In an urgent effort to warn hospital health care personnel about recognizing symptoms and patterns of the Ebola virus, CMS issued a survey and certification memorandum articulating the Centers for Disease Prevention and Control’s (CDC) health advisory alert to state survey agency directors. The CDC’s October 2, 2014, alert came days after a Liberian man died from the virus in Dallas, Texas, exposing health care workers and family members to the deadly disease.
The CDC outlined the following evaluative and preventive guidelines for hospitals and critical access hospitals (CAHs):
- Increased awareness of those traveling from West Africa within a 21-day period for anyone with a fever or other Ebola symptoms;
- Patient isolation into a private room with bathroom for anyone who has traveled to or from West Africa and exhibits Ebola symptoms;
- Immediate notification to local and state health departments;
- Use of appropriate personal protective equipment (PPE), including gowns, face mask, eye protection, and gloves;
- Vigilant monitoring for Ebola infection symptoms such as fever greater than 100.4°F (38°C), severe headache, muscle pain, vomiting, diarrhea, abdominal pain, or unexplained hemorrhaging;
- Knowledge of Ebola’s incubation period (typically 8 to 10 days, but can range from 2 to 21 days); and
- Knowledge of patterns of exposure that are either high-risk (needle sticks, mucous membrane contact with blood or body fluids, and direct skin contact with, or exposure to blood or body fluids of, an infected patient) or low-risk (brief direct contact such as hand shaking or being around infected patients who have been in the care area for a prolonged period of time without wearing proper PPE).

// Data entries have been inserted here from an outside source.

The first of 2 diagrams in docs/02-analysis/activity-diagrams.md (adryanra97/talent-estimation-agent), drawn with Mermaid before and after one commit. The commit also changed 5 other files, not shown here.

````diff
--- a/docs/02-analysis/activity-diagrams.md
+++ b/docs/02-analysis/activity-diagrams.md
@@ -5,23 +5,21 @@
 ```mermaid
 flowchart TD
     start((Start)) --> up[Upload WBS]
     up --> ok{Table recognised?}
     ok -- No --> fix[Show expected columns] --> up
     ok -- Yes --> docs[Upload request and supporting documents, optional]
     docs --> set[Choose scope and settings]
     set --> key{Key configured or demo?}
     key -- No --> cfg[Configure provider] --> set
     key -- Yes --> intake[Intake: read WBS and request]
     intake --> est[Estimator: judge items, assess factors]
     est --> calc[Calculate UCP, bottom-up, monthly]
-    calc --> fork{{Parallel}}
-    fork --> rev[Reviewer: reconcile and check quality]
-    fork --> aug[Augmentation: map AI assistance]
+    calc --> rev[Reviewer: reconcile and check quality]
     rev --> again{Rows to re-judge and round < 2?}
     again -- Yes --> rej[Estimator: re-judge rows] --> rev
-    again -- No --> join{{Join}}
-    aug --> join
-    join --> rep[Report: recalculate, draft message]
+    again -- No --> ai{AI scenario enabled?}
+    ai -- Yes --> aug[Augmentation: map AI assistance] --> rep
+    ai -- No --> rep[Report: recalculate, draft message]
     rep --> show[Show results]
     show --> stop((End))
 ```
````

CMS has been urging hospitals and CAHs to immediately adopt these procedures, particularly in their emergency and other outpatient departments. Following protocol is key, since two hospital care givers who treated the Liberian man, Thomas Eric Duncan, have contracted Ebola. One of the health care workers was a 26-year-old nurse who provided care that included invasive dialysis procedures and use of a ventilator during Duncan’s hospital stay.
The protocols, however, may not be enough. CNN reported that Texas Health Presbyterian Hospital Dallas nurses have complained that guidance continually changed, and there were no up-to-date protocols available when Duncan was at the hospital. The nurses claim that Duncan was left in an open area, that their PPE exposed their necks, and there was no mandate for them to attend training. Further, the second 29-year-old nurse flew the next day between Cleveland and Texas after treating Duncan.
Regarding the infected nurse, the Washington Post reported on October 14, 2014, that CDC director Tom Frieden affirmed that a “breach in protocol resulted in this infection.”
The CMS memorandum provided a link to an Ebola detection checklist, but it is not mandatory or federally regulated. The checklist covers review of triage procedures, post-screening criteria, adequate training, and preparation of isolation, quarantine, and exposure reports. CMS also cited the CDC’s website for updates to affected countries, but again, the memorandum was issued days after Duncan’s visit.
The CDC and CMS will need to move faster as any changes in guidance arise. Whether current protocols will contain the Ebola virus remains to be seen, as it is likely more health care workers at the Dallas hospital will contract the disease.